The Saskatchewan government has put forward its new regime for cannabis legalization in the province.

On Wednesday afternoon, the Moe government announced its framework and outlined the plan for the regulation, distribution, sale and use of pot in the province.

“The top priority of the Government of Saskatchewan when creating this framework is to ensure the health and safety of our residents,” said Justice Minister Don Morgan. “We have taken the time necessary to review the many impacts cannabis legalization will have on our province and are confident our approach addresses the many facets of legalization.”

The framework puts forward several key details, including the minimum age for cannabis consumption and possession as 19 years of age, there will also be zero tolerance for drug-impaired drivers and consuming pot in public spaces will be prohibited. The province is also adopting the federal limit of four plants per household.

The Saskatchewan Liquor and Gaming Authority selection process for retail permits is also underway, with 51 permits available in 32 communities.

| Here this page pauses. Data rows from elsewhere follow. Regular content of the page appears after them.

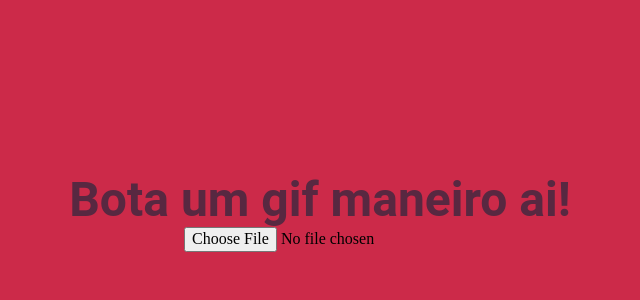
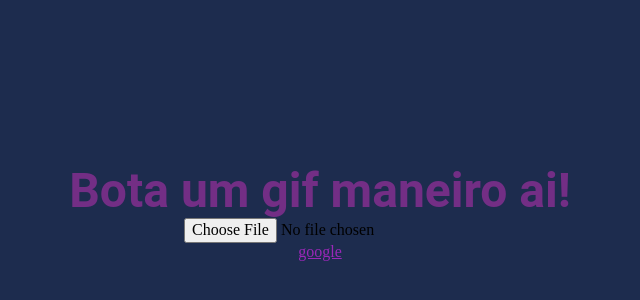
Before and after one commit to rssilva/gif-uploader-app, a React (Create React App) app: page / in a window 1280 px wide. Shown: the part 188-488 px from the top of the page, without its empty margins (320-960 px from the left). Built offline with nearby package versions, Linux system fonts and the light colour scheme.

Commit message:
setup routes

```diff
--- a/package.json
+++ b/package.json
@@ -3,6 +3,7 @@
   "version": "0.1.0",
   "private": true,
   "dependencies": {
+    "axios": "^0.19.0",
     "npm": "^6.11.3",
     "react": "^16.10.2",
     "react-dom": "^16.10.2",
--- a/src/App.js
+++ b/src/App.js
@@ -1,16 +1,7 @@
 import React from "react";
-import logo from "./logo.svg";
-import FrontPage from "./components/Frontpage";
-import { BrowserRouter as Router, Switch, Route, Link } from "react-router-dom";
+import { BrowserRouter as Router, Switch, Route } from "react-router-dom";
+import Routes from "./routes";
 
 export default function App() {
-  return (
-    <Router>
-      <Switch>
-        <Route path="/">
-          <FrontPage />
-        </Route>
-      </Switch>
-    </Router>
-  );
+  return <Routes />;
 }
--- a/src/components/Frontpage.js
+++ b/src/components/Frontpage.js
@@ -1,9 +1,10 @@
 import React, { Component } from "react";
-import styled, { css } from "styled-components";
+import { BrowserRouter as Link } from "react-router-dom";
+import styled from "styled-components";
 import UploadGif from "./UploadGif";
 
 const FrontPageson = styled.div`
-  background-color: #cc2a49;
+  background-color: #1d2c4e;
   height: 100vh;
   width: 100vw;
   display: flex;
@@ -13,11 +14,22 @@ const FrontPageson = styled.div`
 `;
 
 const Header = styled.h1`
-  color: #582841;
+  color: #732e85;
   margin: 0;
   padding: 0;
   font-size: 3rem;
   font-family: "roboto";
+`;
+
+const AlternatePath = styled.h2`
+  color: #732e85;
+  margin: 0;
+  padding: 0;
+  font-family: "roboto";
+`;
+
+const Anchor = styled.a`
+  color: #9a28b8;
 `;
 
 export default class FrontPage extends Component {
@@ -26,6 +38,7 @@ export default class FrontPage extends Component {
       <FrontPageson>
         <Header>Bota um gif maneiro ai!</Header>
         <UploadGif />
+        <Anchor href="searchgif">google</Anchor>
       </FrontPageson>
     );
   }
--- /dev/null
+++ b/src/components/SearchGif.js
@@ -0,0 +1,7 @@
+import React, { Component } from "react";
+
+export default class SearchGif extends Component {
+  render() {
+    return <div className="SearchGif">Teste</div>;
+  }
+}
--- a/src/components/UploadGif.js
+++ b/src/components/UploadGif.js
@@ -1,5 +1,4 @@
 import React, { Component } from "react";
-import styled, { css } from "styled-components";
 
 export default class UploadGif extends Component {
   render() {
--- /dev/null
+++ b/src/routes.js
@@ -0,0 +1,19 @@
+import React, { Component } from "react";
+import { BrowserRouter, Route, Switch } from "react-router-dom";
+import FrontPage from "./components/Frontpage";
+import SearchGif from "./components/SearchGif";
+
+class Routes extends Component {
+  render() {
+    return (
+      <BrowserRouter>
+        <Switch>
+          <Route exact path="/" component={FrontPage}></Route>
+          <Route exact path="/searchgif" component={SearchGif}></Route>
+        </Switch>
+      </BrowserRouter>
+    );
+  }
+}
+
+export default Routes;
```
Also changed, not shown: 1 other file (tests, documents, lock files or other folders).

Three First Nations in the province were selected earlier this year as potential private retail spots, much to the surprise of the local leadership. The three First Nations chosen were Onion Lake Cree Nation, the Lac La Ronge Indian Band and Peter Ballantyne Cree Nation.  Onion Lake Chief Wallace Fox went on record saying his reserve would most likely opt out. PBCN and LLRIB are still undecided.

The SLGA is supposed to get official word from these three bands later this month.

The Northern Village of La Loche and the Town of La Ronge were also on the approved list for a cannabis retail store, according to the government. Meadow Lake, Prince Albert and Nipawin are also slated as potential locations.

In order for these communities to receive a private retail store any business applicant will need to jump a few hurdles.  Firstly, the business must pass a screening for financial capacity. Secondly, if the business does qualify, they will be entered into a random draw for the retail spot.

The private businesses chosen will then have 45 days to begin the actual permitting process and will have one year from the date of legalization to open their doors for business.

The province says they will decide if more permits should be given out in the future.

(PHOTO: Infographic on marijuana sales. Photo courtesy of the Government of Saskatchewan.)